Copy every line of the data below exactly as given, except for the pictures.

[Data supplied Boundary: Start]

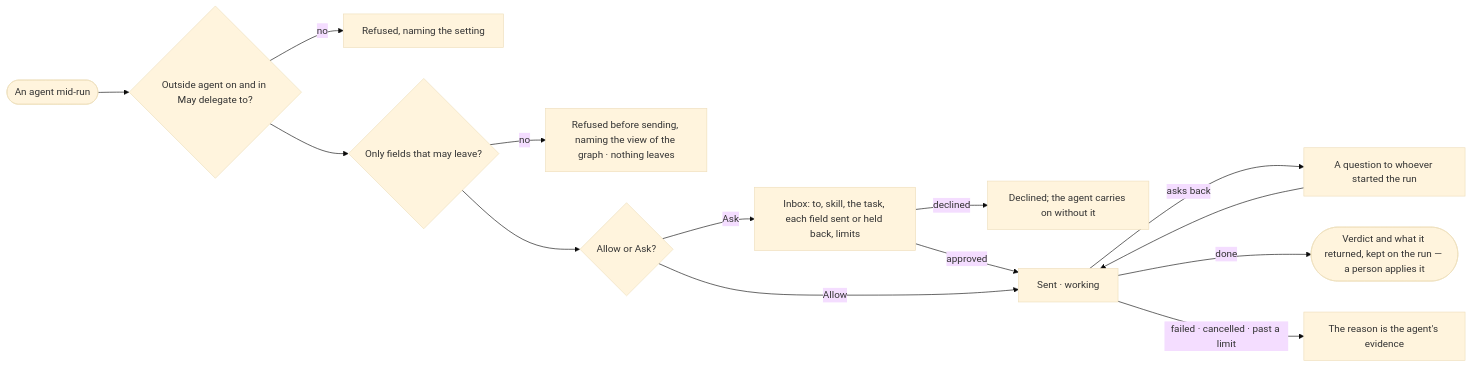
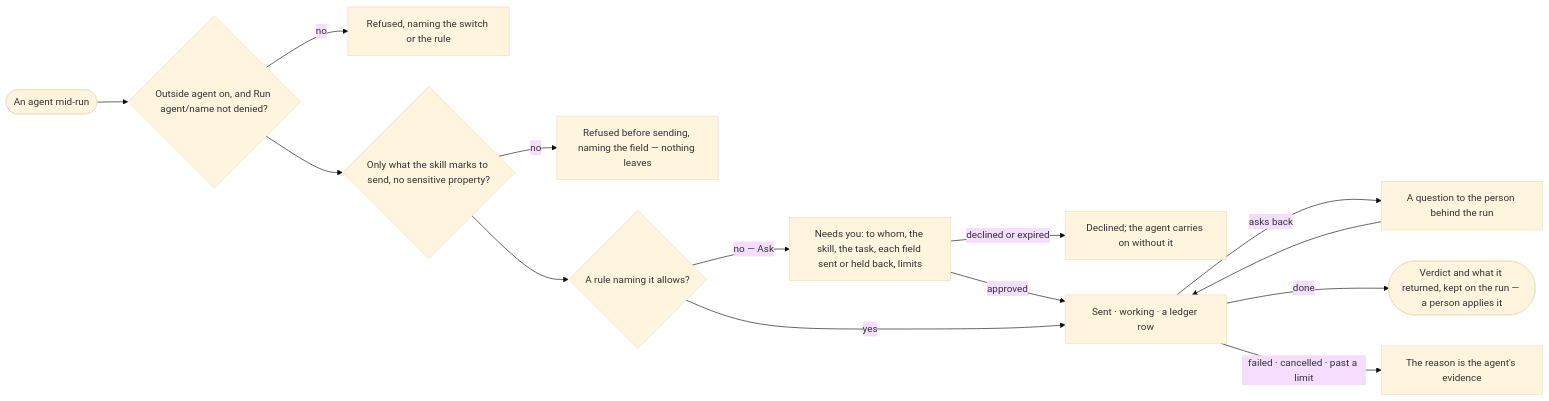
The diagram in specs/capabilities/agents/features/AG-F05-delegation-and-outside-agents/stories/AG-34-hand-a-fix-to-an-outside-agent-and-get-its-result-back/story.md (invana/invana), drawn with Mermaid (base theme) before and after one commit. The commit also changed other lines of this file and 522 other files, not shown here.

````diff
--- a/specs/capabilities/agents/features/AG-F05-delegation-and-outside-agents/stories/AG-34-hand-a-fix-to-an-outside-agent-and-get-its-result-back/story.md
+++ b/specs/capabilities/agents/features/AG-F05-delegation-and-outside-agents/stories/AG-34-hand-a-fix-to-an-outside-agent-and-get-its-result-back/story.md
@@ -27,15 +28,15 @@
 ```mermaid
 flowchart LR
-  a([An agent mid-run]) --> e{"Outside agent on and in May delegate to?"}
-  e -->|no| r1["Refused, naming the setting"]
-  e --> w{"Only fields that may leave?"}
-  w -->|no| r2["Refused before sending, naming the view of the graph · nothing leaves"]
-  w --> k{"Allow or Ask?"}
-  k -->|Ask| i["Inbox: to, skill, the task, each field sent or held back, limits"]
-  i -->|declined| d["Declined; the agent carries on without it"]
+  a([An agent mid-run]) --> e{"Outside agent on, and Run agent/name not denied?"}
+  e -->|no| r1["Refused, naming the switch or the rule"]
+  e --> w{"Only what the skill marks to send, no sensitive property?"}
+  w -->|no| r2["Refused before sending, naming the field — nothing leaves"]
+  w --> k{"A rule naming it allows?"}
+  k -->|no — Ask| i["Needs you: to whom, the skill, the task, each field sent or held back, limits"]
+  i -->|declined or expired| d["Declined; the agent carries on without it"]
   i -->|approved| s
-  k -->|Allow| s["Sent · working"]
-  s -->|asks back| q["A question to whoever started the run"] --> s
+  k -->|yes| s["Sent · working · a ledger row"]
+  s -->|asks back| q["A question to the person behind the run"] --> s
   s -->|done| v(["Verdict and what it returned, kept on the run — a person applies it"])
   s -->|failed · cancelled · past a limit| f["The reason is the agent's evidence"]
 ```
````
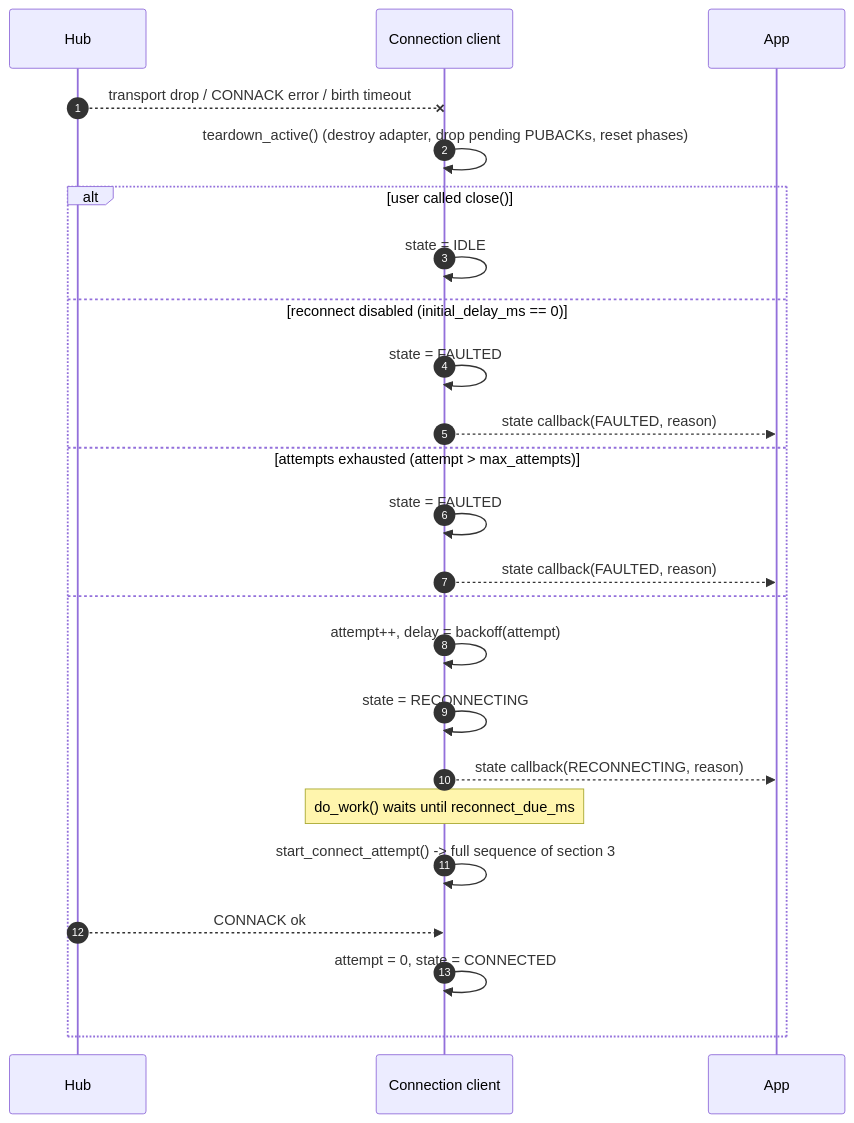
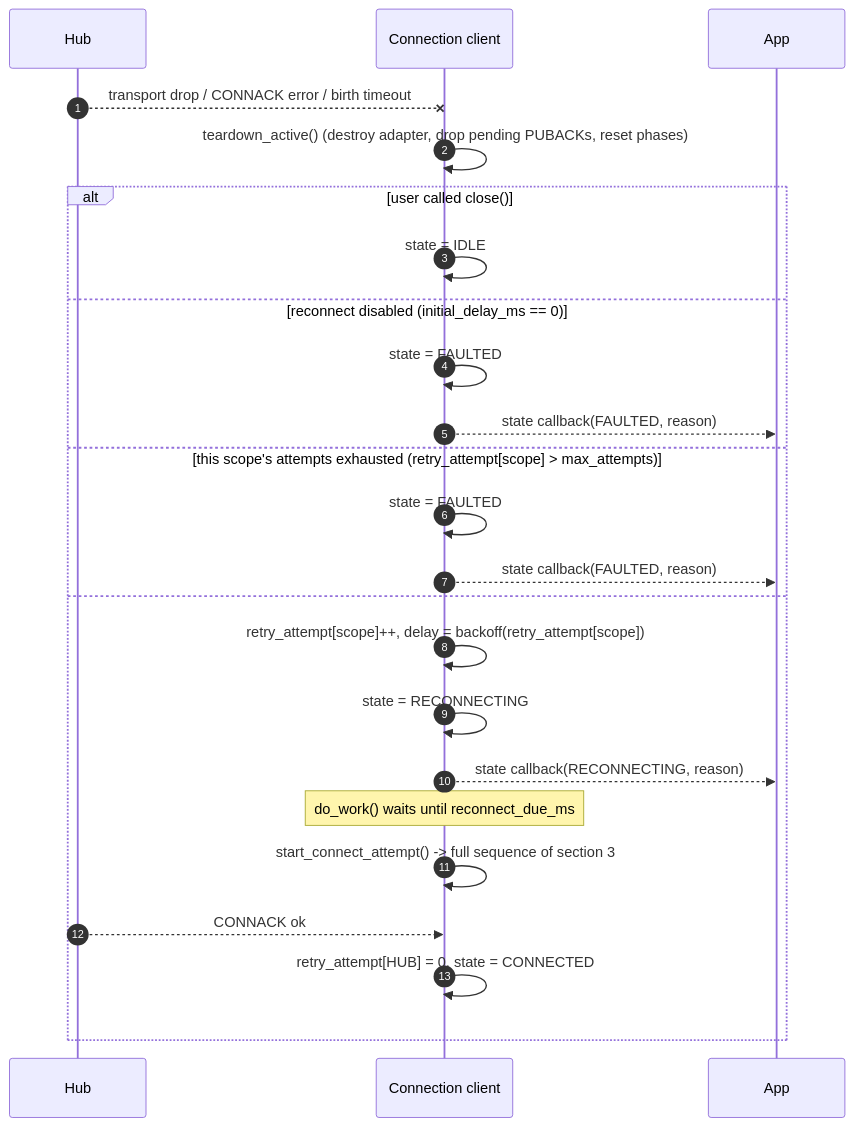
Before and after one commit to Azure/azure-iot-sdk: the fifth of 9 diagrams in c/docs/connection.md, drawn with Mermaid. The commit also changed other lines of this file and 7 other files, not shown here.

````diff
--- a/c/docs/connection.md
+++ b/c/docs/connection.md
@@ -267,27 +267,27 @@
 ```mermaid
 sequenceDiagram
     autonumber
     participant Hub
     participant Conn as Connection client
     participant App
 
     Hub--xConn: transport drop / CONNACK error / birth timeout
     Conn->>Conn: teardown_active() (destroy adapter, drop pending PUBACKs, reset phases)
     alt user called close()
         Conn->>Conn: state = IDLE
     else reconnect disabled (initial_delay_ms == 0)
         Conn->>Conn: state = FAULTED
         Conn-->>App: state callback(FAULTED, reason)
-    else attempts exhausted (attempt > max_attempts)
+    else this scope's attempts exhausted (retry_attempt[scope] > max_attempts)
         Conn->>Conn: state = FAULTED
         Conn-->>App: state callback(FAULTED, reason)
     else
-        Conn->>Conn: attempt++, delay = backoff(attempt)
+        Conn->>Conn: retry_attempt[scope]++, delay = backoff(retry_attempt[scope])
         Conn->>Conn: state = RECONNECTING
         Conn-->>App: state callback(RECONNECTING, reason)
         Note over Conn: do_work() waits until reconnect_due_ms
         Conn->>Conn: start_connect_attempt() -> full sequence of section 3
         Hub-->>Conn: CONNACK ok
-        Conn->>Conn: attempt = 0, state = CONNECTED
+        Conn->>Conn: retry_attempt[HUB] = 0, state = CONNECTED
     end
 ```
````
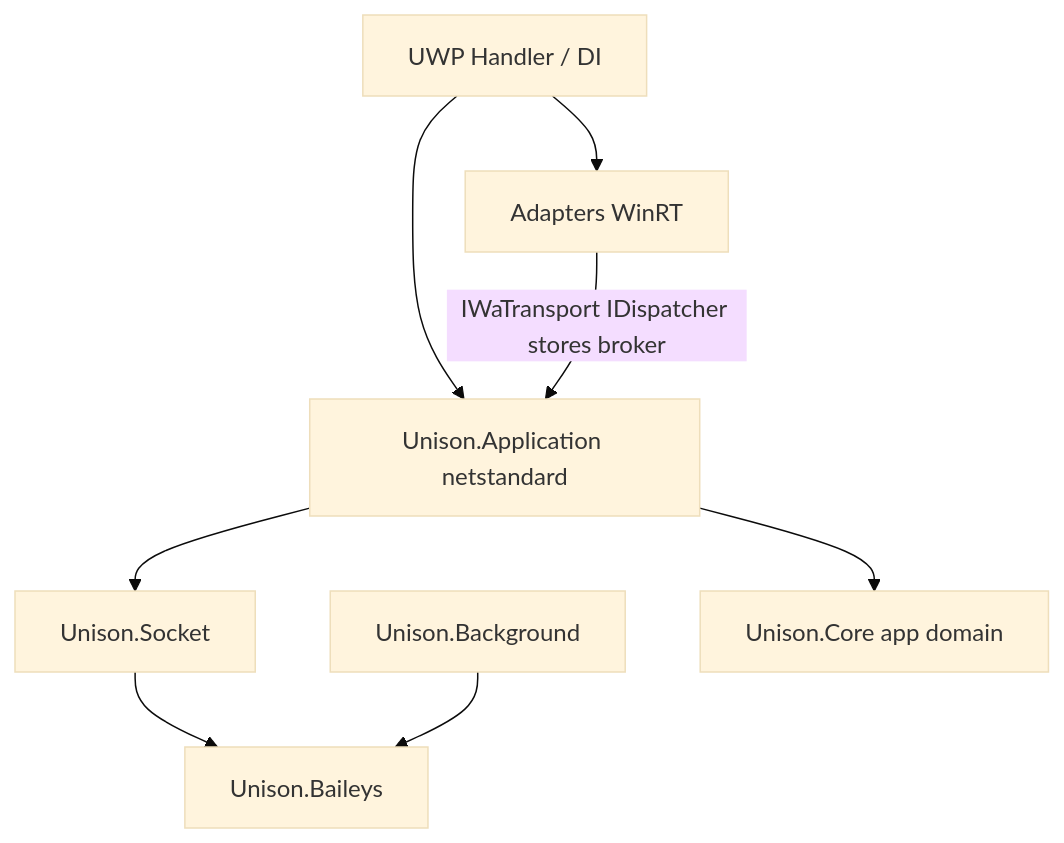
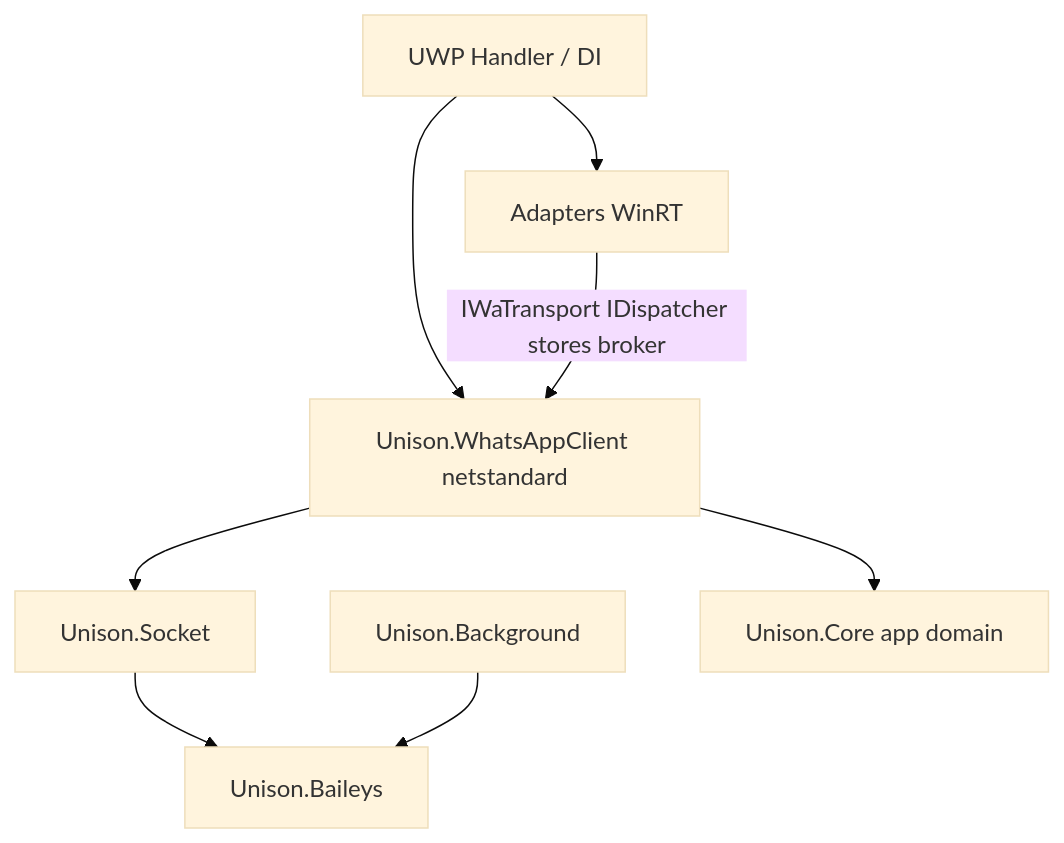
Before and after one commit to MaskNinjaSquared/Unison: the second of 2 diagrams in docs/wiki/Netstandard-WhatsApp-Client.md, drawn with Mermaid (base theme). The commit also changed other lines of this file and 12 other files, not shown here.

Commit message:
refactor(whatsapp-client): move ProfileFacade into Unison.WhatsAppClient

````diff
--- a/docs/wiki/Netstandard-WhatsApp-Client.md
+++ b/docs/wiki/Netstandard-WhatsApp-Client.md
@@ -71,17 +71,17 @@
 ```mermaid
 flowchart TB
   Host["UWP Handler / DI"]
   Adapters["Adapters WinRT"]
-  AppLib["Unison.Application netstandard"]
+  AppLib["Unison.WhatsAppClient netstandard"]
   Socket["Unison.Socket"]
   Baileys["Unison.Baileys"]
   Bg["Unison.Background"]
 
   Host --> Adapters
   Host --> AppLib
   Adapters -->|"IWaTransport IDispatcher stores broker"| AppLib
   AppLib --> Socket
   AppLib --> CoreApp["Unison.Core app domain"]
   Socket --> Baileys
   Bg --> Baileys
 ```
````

[Data supplied Boundary: End]

**Result of the exercise**
The diagram in specs/capabilities/agents/features/AG-F05-delegation-and-outside-agents/stories/AG-34-hand-a-fix-to-an-outside-agent-and-get-its-result-back/story.md (invana/invana), drawn with Mermaid (base theme) before and after one commit. The commit also changed other lines of this file and 522 other files, not shown here.

````diff
--- a/specs/capabilities/agents/features/AG-F05-delegation-and-outside-agents/stories/AG-34-hand-a-fix-to-an-outside-agent-and-get-its-result-back/story.md
+++ b/specs/capabilities/agents/features/AG-F05-delegation-and-outside-agents/stories/AG-34-hand-a-fix-to-an-outside-agent-and-get-its-result-back/story.md
@@ -27,15 +28,15 @@
 ```mermaid
 flowchart LR
-  a([An agent mid-run]) --> e{"Outside agent on and in May delegate to?"}
-  e -->|no| r1["Refused, naming the setting"]
-  e --> w{"Only fields that may leave?"}
-  w -->|no| r2["Refused before sending, naming the view of the graph · nothing leaves"]
-  w --> k{"Allow or Ask?"}
-  k -->|Ask| i["Inbox: to, skill, the task, each field sent or held back, limits"]
-  i -->|declined| d["Declined; the agent carries on without it"]
+  a([An agent mid-run]) --> e{"Outside agent on, and Run agent/name not denied?"}
+  e -->|no| r1["Refused, naming the switch or the rule"]
+  e --> w{"Only what the skill marks to send, no sensitive property?"}
+  w -->|no| r2["Refused before sending, naming the field — nothing leaves"]
+  w --> k{"A rule naming it allows?"}
+  k -->|no — Ask| i["Needs you: to whom, the skill, the task, each field sent or held back, limits"]
+  i -->|declined or expired| d["Declined; the agent carries on without it"]
   i -->|approved| s
-  k -->|Allow| s["Sent · working"]
-  s -->|asks back| q["A question to whoever started the run"] --> s
+  k -->|yes| s["Sent · working · a ledger row"]
+  s -->|asks back| q["A question to the person behind the run"] --> s
   s -->|done| v(["Verdict and what it returned, kept on the run — a person applies it"])
   s -->|failed · cancelled · past a limit| f["The reason is the agent's evidence"]
 ```
````
Before and after one commit to Azure/azure-iot-sdk: the fifth of 9 diagrams in c/docs/connection.md, drawn with Mermaid. The commit also changed other lines of this file and 7 other files, not shown here.

````diff
--- a/c/docs/connection.md
+++ b/c/docs/connection.md
@@ -267,27 +267,27 @@
 ```mermaid
 sequenceDiagram
     autonumber
     participant Hub
     participant Conn as Connection client
     participant App
 
     Hub--xConn: transport drop / CONNACK error / birth timeout
     Conn->>Conn: teardown_active() (destroy adapter, drop pending PUBACKs, reset phases)
     alt user called close()
         Conn->>Conn: state = IDLE
     else reconnect disabled (initial_delay_ms == 0)
         Conn->>Conn: state = FAULTED
         Conn-->>App: state callback(FAULTED, reason)
-    else attempts exhausted (attempt > max_attempts)
+    else this scope's attempts exhausted (retry_attempt[scope] > max_attempts)
         Conn->>Conn: state = FAULTED
         Conn-->>App: state callback(FAULTED, reason)
     else
-        Conn->>Conn: attempt++, delay = backoff(attempt)
+        Conn->>Conn: retry_attempt[scope]++, delay = backoff(retry_attempt[scope])
         Conn->>Conn: state = RECONNECTING
         Conn-->>App: state callback(RECONNECTING, reason)
         Note over Conn: do_work() waits until reconnect_due_ms
         Conn->>Conn: start_connect_attempt() -> full sequence of section 3
         Hub-->>Conn: CONNACK ok
-        Conn->>Conn: attempt = 0, state = CONNECTED
+        Conn->>Conn: retry_attempt[HUB] = 0, state = CONNECTED
     end
 ```
````
Before and after one commit to MaskNinjaSquared/Unison: the second of 2 diagrams in docs/wiki/Netstandard-WhatsApp-Client.md, drawn with Mermaid (base theme). The commit also changed other lines of this file and 12 other files, not shown here.

Commit message:
refactor(whatsapp-client): move ProfileFacade into Unison.WhatsAppClient

````diff
--- a/docs/wiki/Netstandard-WhatsApp-Client.md
+++ b/docs/wiki/Netstandard-WhatsApp-Client.md
@@ -71,17 +71,17 @@
 ```mermaid
 flowchart TB
   Host["UWP Handler / DI"]
   Adapters["Adapters WinRT"]
-  AppLib["Unison.Application netstandard"]
+  AppLib["Unison.WhatsAppClient netstandard"]
   Socket["Unison.Socket"]
   Baileys["Unison.Baileys"]
   Bg["Unison.Background"]
 
   Host --> Adapters
   Host --> AppLib
   Adapters -->|"IWaTransport IDispatcher stores broker"| AppLib
   AppLib --> Socket
   AppLib --> CoreApp["Unison.Core app domain"]
   Socket --> Baileys
   Bg --> Baileys
 ```
````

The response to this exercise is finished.